Essentially, “structure includes many skills that ADHD adults lack: organizing systems, time management systems and symptom control,” said Dana Rayburn, an ADHD coach who also has ADHD. Rayburn is the creator of the ADHD Success Club, a virtual group program that helps individuals build these very skills, along with providing coaching and community support.

The good news is that you can create structure and thrive in your career. Below are five tips to help you create a routine that works best for you. Stay tuned for a second piece with more suggestions.

Know how you work.  
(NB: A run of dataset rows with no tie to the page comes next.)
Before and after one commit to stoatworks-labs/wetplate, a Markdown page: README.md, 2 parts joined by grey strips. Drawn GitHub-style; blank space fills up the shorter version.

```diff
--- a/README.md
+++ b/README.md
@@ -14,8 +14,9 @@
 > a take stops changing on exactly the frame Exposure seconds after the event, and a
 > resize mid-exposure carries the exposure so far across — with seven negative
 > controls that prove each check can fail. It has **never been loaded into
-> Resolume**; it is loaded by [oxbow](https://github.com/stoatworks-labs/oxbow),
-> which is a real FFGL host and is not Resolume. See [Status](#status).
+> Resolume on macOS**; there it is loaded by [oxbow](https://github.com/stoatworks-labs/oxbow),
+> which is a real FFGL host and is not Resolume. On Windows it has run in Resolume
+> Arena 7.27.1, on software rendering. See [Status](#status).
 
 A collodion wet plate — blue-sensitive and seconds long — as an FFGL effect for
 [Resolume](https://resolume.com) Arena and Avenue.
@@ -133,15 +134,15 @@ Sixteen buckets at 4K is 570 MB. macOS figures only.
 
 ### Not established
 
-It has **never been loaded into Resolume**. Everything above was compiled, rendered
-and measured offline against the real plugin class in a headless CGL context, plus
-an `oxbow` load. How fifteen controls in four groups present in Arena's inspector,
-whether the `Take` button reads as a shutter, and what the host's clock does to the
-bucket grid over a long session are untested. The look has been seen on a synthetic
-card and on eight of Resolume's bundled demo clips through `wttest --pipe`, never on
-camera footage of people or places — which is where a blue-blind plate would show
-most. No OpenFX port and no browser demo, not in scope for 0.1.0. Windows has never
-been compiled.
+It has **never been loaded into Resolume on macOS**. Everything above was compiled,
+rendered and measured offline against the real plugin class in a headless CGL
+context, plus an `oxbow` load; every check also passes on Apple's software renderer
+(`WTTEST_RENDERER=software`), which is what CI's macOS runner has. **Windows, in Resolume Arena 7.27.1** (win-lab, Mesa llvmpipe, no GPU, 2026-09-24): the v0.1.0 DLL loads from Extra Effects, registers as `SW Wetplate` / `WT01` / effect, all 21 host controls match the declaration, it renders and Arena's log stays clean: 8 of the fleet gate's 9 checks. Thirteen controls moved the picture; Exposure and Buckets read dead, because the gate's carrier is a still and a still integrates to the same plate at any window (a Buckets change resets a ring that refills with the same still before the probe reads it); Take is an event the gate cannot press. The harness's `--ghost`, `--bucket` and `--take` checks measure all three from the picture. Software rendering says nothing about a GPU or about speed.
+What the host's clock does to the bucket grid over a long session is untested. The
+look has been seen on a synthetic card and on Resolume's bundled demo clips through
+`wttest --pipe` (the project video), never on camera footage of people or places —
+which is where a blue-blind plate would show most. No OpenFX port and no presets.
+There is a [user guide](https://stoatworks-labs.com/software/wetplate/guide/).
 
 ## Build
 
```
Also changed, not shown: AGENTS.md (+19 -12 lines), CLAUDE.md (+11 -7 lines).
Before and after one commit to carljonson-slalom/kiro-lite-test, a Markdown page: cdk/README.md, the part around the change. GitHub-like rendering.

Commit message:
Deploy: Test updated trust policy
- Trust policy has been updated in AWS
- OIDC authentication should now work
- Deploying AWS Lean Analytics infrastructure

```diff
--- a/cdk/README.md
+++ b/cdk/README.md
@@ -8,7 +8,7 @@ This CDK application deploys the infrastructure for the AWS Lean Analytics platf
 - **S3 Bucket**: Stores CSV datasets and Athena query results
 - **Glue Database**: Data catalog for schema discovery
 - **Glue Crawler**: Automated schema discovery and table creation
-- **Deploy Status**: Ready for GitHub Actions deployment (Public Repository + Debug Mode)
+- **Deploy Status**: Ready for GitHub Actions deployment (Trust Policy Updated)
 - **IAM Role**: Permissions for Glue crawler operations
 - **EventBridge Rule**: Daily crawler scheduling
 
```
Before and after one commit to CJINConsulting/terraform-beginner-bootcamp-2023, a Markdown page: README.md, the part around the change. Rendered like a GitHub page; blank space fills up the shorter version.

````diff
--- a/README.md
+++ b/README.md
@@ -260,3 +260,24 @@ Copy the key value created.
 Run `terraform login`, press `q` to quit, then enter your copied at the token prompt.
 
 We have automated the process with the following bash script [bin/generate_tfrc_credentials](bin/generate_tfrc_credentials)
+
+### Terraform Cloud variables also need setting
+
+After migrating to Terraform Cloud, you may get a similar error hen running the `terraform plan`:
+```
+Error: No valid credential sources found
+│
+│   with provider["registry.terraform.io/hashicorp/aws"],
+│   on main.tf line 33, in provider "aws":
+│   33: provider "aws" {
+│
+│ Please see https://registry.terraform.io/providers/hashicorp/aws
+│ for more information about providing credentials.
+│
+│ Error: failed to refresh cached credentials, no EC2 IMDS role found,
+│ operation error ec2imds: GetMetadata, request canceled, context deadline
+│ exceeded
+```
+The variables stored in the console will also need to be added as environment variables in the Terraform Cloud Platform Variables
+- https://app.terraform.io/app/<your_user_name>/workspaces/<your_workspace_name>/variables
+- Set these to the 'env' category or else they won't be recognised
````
Do you have an inner rebel who resists and revolts at a structured schedule? If so, Mincu suggested thinking about your activities in a more general way. For instance, “you could use a planner that simply divides each day into morning, afternoon and evening rather than hour by hour.”

Or maybe you’d benefit from setting specific office hours. This works well for Rayburn’s clients. She asks them to identify the time they’ll get to the office, the time they’ll break for lunch and the time they’ll stop working in the evenings. Experiment with both techniques to see what you ultimately prefer.

Both Mincu and Rayburn underscored the importance of knowing your body clock. Specifically, figure out what times of the day you’re best at different activities, Mincu said. For instance, if you’re taking medication for ADHD, you might focus best in the mornings, she said. So you use this time to perform tedious administrative tasks or do your most meaningful work.

“Pay attention to what you tend to gravitate to doing at different times of day, and then plan your work around that ‘flow,’ rather than fighting against it,” Mincu said.

 Take advantage of timers.

Timers are a great way to keep yourself accountable and on track. They serve as a check-in to confirm that you’re doing what you intended to do — and if you’re not, they allow you to readjust as needed, Rayburn said. You can find timers in smartphones, watches and fitness trackers. Or you can use a kitchen timer. Try different timers to find the best tool for you.

Get to the root of a problem.

What are you struggling with in your job? In your business? To get to the core of the issue and find a solution, keep asking yourself “Why?” (and “What?”). Mincu shared this example for an independent attorney who was regularly behind on invoicing:

“Why didn’t I invoice the client at the end of the month? I forgot. Why did I forget? There was no reminder in my calendar. Why not put recurring reminders in the calendar? I’ll probably be too busy and ignore them, and then forget about them. What would make you be sure to get the invoicing done? Carve out a block of time in the calendar to do it (or delegate this task to an assistant.) What would make it faster and easier to do the invoicing? If I didn’t have to search all over for the information to determine how much to charge. Why don’t you keep the information in one folder for the client?”

Think super simple.

“Most adults with ADHD start with long, very complicated routines,” Rayburn said. Which is why she stressed the importance of simplifying. That is, she suggested starting with just three steps: get to the office, check your calendar and write a task list. Try to postpone activities that easily become distractions, such as checking email and researching online, she said.

Care for your brain.

At a minimum, Rayburn said, caring for your brain includes sleep, a brain-healthy diet and exercise. “Ignore these and the best tools and structures in the world won’t make a difference.”

A brain-healthy diet consists of: protein, such as meat, eggs and cottage cheese; complex carbs, such as whole grains and brown rice; and plant-based sources of fat, such as avocado and olive oil. It also includes avoiding sugary sweets, soda and foods with artificial ingredients or dyes, she said. (Rayburn shares more specifics in this piece on her site.) When it comes to exercise, be sure to pick physical activities that you genuinely enjoy. Getting enough sleep usually isn’t easy for adults with ADHD. These tips can help.

Structure is a challenge for adults with ADHD, and it’s something you tend to eschew. But as Rayburn said, structure is the “scaffolding that holds an ADHD life together.” Thankfully, you can create structure on your own terms — with routines, habits and systems based on your body clock and preferences.